A computer program called “42” simulates the attitudes and trajectories of multiple spacecraft flying in formation anywhere in the Solar System. The rotational dynamics are represented by high-fidelity models of spacecraft, each comprising as many as three connected rigid bodies and containing as many as four flywheel mechanisms for storing angular momentum for controlling attitude. The translational dynamics are represented partly by Encke’s method of orbit perturbation, which enables the use of a reference trajectory shared by multiple spacecraft and, in so doing, enables separation of gigameter-scale trajectory features from nanometer-scale formation adjustments to preserve the numerical accuracy needed for simulating precise multi-spacecraft formations.
Other models include planetary ephemerides and models for solar-radiation pressure, effects of the terrestrial magnetic field, effects of the terrestrial atmosphere, and non-spherical components of the geopotential. The program provides a graphical display that facilitates visualization of individual behaviors of, and interactions among, the spacecraft in a formation. Models of spacecraft sensors, control laws, and control-actuator dynamics are included; these models can be customized (this can include linking to real flight software) to enable high-fidelity simulation.

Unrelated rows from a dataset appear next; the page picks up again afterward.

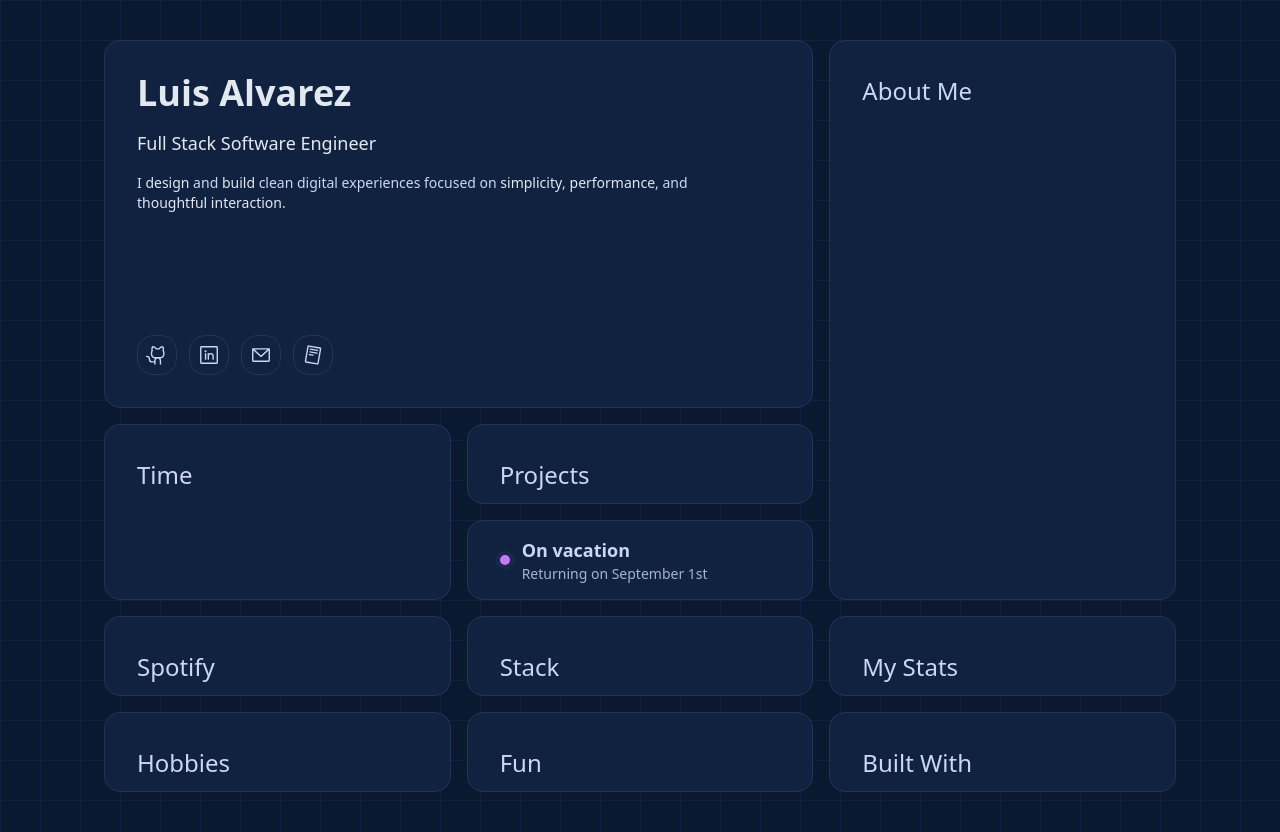
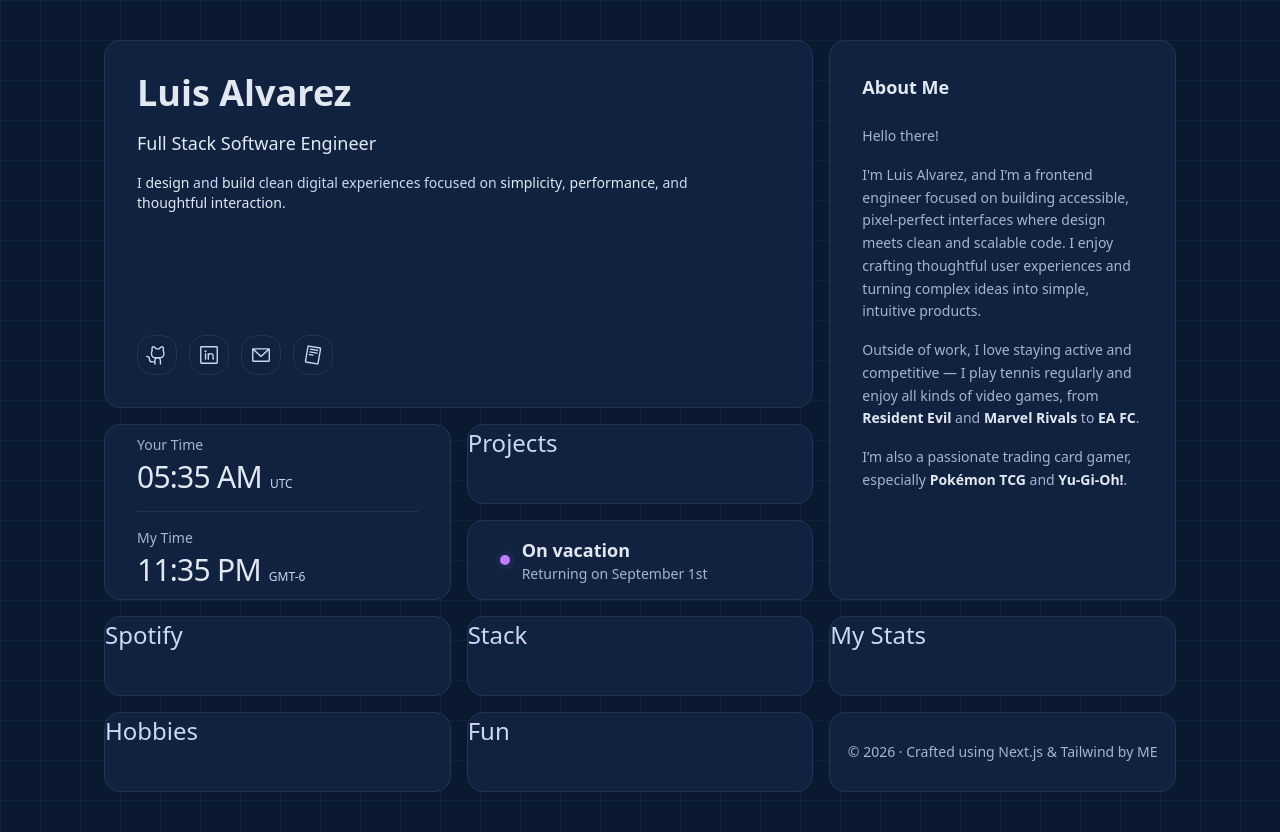
Before and after one commit to Lictro/my-portfolio, a Next.js app: page / in a window 1280 px wide. Built offline with nearby package versions, Linux system fonts and the light colour scheme.

Commit message:
Add basic cards

```diff
--- /dev/null
+++ b/src/components/AboutCard.tsx
@@ -0,0 +1,28 @@
+import BentoCard from "./BentoCard";
+
+export function AboutCard({ className }: { className?: string }) {
+  return (
+    <BentoCard className={className}>
+      <h1 className="text-lg text-slate-200 font-semibold mb-2">About Me</h1>
+
+      <p className="text-sm leading-relaxed text-muted-foreground">
+        Hello there!
+      </p>
+
+      <p className="text-sm leading-relaxed text-muted-foreground">
+        I'm Luis Alvarez, and I’m a frontend engineer focused on building accessible,
+        pixel-perfect interfaces where design meets clean and scalable code. I enjoy crafting thoughtful
+        user experiences and turning complex ideas into simple, intuitive products.
+      </p>
+
+      <p className="text-sm leading-relaxed text-muted-foreground">
+        Outside of work, I love staying active and competitive — I play tennis regularly and enjoy all kinds
+        of video games, from <strong className="text-slate-200">Resident Evil</strong> and <strong className="text-slate-200">Marvel Rivals</strong> to <strong className="text-slate-200">EA FC</strong>.
+      </p>
+
+      <p className="text-sm leading-relaxed text-muted-foreground">
+        I’m also a passionate trading card gamer, especially <strong className="text-slate-200">Pokémon TCG</strong> and <strong className="text-slate-200">Yu-Gi-Oh!</strong>.
+      </p>
+    </BentoCard>
+  );
+}
--- a/src/components/BentoCard.tsx
+++ b/src/components/BentoCard.tsx
@@ -16,7 +16,7 @@
     <div
       className={clsx(
         // base styles
-        "rounded-2xl p-8 flex flex-col gap-4 transition-all",
+        "rounded-2xl flex flex-col gap-4 transition-all",
         // variants
         {
           "bg-card border border-border":
--- a/src/components/BentoGrid.tsx
+++ b/src/components/BentoGrid.tsx
@@ -1,26 +1,25 @@
+import { AboutCard } from "./AboutCard";
 import BentoCard from "./BentoCard";
+import { BuiltWithCard } from "./BuiltWithCard";
 import MeCard from "./MeCard";
 import StatusCard from "./StatusCard";
+import { TimeCard } from "./TimeCard";
 
 export default function BentoGrid() {
   return (
     <div className="w-full px-8 xl:px-20">
       <div className="grid grid-cols-12 auto-rows-[80px] gap-4">
-        <MeCard />
+        <MeCard className="col-span-8 row-span-4 p-8"/>
 
-        <BentoCard className="col-span-4 row-span-6">
-          <h2>About Me</h2>
-        </BentoCard>
+        <AboutCard className="col-span-4 row-span-6 p-8" />
 
-        <BentoCard className="col-span-4 row-span-2">
-          <h2>Time</h2>
-        </BentoCard>
+        <TimeCard className="col-span-4 row-span-2 px-8 py-2.5" />
 
         <BentoCard className="col-span-4 row-span-1">
           <h2>Projects</h2>
         </BentoCard>
 
-        <StatusCard status="vacation" />
+        <StatusCard className="col-span-4 row-span-1 p-8" status="vacation" />
 
         <BentoCard className="col-span-4 row-span-1">
           <h2>Spotify</h2>
@@ -42,9 +41,7 @@
           <h2>Fun</h2>
         </BentoCard>
 
-        <BentoCard className="col-span-4 row-span-1">
-          <h2>Built With</h2>
-        </BentoCard>
+        <BuiltWithCard className="col-span-4 row-span-1 " />
       </div>
     </div>
   );
--- /dev/null
+++ b/src/components/BuiltWithCard.tsx
@@ -0,0 +1,13 @@
+import BentoCard from "./BentoCard";
+
+export function BuiltWithCard({ className }: { className?: string }) {
+  return (
+    <BentoCard
+      className={`flex items-center justify-center ${className}`}
+    >
+      <p className="text-sm text-muted-foreground">
+        © 2026 · Crafted using Next.js & Tailwind by ME
+      </p>
+    </BentoCard>
+  );
+}
--- a/src/components/MeCard.tsx
+++ b/src/components/MeCard.tsx
@@ -4,9 +4,9 @@
 import BentoCard from "./BentoCard";
 import IconButton from "./IconButton";
 
-export default function MeCard() {
+export default function MeCard({ className }: { className?: string }) {
   return (
-    <BentoCard className="col-span-8 row-span-4 justify-between">
+    <BentoCard className={`justify-between ${className}`}>
       {/* TOP CONTENT */}
       <div className="space-y-4">
         <h1 className="text-4xl font-semibold text-slate-200">
--- a/src/components/StatusCard.tsx
+++ b/src/components/StatusCard.tsx
@@ -43,13 +43,15 @@
 
 export default function StatusCard({
   status = "available",
+  className
 }: {
   status?: Status;
+  className?: string;
 }) {
   const config = STATUS_CONFIG[status];
   const details = "Returning on September 1st";
   return (
-    <BentoCard className="col-span-4 row-span-1">
+    <BentoCard className={`${className}`}>
       <div className="flex items-center h-full">
         <div className="flex items-center gap-2 text-sm">
           {/* blinking dot */}
@@ -70,7 +72,7 @@
           </span>
 
           <div className="ml-1">
-            <h1 className="text-lg font-bold">{config.label}</h1>
+            <h1 className="text-lg font-bold text-slate-200">{config.label}</h1>
             <p className="text-sm text-muted-foreground">{details}</p>
           </div>
         </div>
--- /dev/null
+++ b/src/components/TimeCard.tsx
@@ -0,0 +1,72 @@
+"use client";
+
+import { useEffect, useState } from "react";
+import BentoCard from "./BentoCard";
+
+export function TimeCard({ className }: { className?: string }) {
+  const [localTime, setLocalTime] = useState("");
+  const [gmt6Time, setGmt6Time] = useState("");
+
+  useEffect(() => {
+    const updateTime = () => {
+      const now = new Date();
+
+      // User local time
+      setLocalTime(
+        now.toLocaleTimeString([], {
+          hour: "2-digit",
+          minute: "2-digit",
+        })
+      );
+
+      // GMT-6 (Central America)
+      const gmt6 = new Date(
+        now.toLocaleString("en-US", { timeZone: "America/Tegucigalpa" })
+      );
+
+      setGmt6Time(
+        gmt6.toLocaleTimeString([], {
+          hour: "2-digit",
+          minute: "2-digit",
+        })
+      );
+    };
+
+    updateTime();
+    const interval = setInterval(updateTime, 1000);
+
+    return () => clearInterval(interval);
+  }, []);
+
+  const visitorTimeZoneLabel = Intl.DateTimeFormat().resolvedOptions().timeZone;
+  const myTimeZoneLabel = "GMT-6";
+
+  return (
+    <BentoCard className={className}>
+       {/* Your Time */}
+      <div className="space-y-1">
+        <p className="text-sm text-muted-foreground">Your Time</p>
+        <div className="flex items-baseline gap-2">
+          <p className="text-3xl font-medium tracking-tight text-slate-200">{localTime}</p>
+          <span className="text-xs text-muted-foreground">
+            {visitorTimeZoneLabel}
+          </span>
+        </div>
+      </div>
+
+      {/* Divider */}
+      <div className="border-t border-border" />
+
+      {/* My Time */}
+      <div className="space-y-1">
+        <p className="text-sm text-muted-foreground">My Time</p>
+        <div className="flex items-baseline gap-2">
+          <p className="text-3xl font-medium tracking-tight text-slate-200">{gmt6Time}</p>
+          <span className="text-xs text-muted-foreground">
+            {myTimeZoneLabel}
+          </span>
+        </div>
+      </div>
+    </BentoCard>
+  );
+}
```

This program was written by Eric Stoneking of Goddard Space Flight Center.